/---

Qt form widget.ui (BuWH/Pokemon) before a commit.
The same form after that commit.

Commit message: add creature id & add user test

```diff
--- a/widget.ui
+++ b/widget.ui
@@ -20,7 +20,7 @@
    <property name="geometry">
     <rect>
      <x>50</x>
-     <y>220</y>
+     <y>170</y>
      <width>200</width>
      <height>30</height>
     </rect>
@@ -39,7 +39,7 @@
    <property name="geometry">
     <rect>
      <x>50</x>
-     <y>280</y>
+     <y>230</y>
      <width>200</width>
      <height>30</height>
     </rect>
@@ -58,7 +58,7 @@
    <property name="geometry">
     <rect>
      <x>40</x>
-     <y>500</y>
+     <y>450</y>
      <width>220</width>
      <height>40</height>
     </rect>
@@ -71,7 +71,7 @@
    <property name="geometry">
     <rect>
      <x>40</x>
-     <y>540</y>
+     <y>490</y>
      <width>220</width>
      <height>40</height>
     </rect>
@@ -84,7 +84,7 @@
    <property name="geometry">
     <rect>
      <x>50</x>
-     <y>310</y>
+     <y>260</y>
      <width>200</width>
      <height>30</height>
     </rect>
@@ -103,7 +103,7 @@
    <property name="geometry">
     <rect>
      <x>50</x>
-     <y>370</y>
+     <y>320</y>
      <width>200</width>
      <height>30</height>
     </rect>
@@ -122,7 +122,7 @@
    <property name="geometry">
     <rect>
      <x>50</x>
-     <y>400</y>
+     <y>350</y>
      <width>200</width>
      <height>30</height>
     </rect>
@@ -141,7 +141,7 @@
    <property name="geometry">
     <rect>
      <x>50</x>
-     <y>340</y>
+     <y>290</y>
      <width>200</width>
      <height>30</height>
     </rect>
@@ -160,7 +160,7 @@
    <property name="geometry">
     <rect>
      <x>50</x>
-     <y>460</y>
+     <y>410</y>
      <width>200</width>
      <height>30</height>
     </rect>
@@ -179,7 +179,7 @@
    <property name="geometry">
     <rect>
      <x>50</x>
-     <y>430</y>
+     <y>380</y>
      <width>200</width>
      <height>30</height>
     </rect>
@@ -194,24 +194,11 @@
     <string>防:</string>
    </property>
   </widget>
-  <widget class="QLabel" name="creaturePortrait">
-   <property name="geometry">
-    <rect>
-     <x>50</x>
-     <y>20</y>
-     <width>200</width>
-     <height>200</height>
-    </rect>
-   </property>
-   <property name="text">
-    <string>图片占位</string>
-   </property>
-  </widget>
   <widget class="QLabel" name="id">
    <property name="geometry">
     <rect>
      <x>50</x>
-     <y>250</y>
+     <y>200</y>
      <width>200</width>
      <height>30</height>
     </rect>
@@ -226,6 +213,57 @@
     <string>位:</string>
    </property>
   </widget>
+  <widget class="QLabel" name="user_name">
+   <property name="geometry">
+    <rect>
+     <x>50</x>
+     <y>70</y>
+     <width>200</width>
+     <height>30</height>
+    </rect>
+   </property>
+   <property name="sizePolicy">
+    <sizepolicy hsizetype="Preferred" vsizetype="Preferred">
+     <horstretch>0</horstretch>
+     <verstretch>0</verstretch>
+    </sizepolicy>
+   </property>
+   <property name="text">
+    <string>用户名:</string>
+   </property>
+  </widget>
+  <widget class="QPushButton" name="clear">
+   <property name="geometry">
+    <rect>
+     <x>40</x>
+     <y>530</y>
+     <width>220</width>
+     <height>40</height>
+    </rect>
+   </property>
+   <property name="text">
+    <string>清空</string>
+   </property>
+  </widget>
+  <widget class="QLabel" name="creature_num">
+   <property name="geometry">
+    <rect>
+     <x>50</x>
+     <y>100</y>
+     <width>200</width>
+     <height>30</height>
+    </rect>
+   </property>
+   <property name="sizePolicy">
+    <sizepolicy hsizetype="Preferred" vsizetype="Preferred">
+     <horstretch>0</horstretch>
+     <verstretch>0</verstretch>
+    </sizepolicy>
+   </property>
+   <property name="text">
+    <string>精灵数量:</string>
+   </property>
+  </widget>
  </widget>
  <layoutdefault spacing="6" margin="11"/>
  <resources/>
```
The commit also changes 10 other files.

\---

*Description of the task*. Figure out how many lines of the data hold "string", and answer with the number only.

*Response*. 6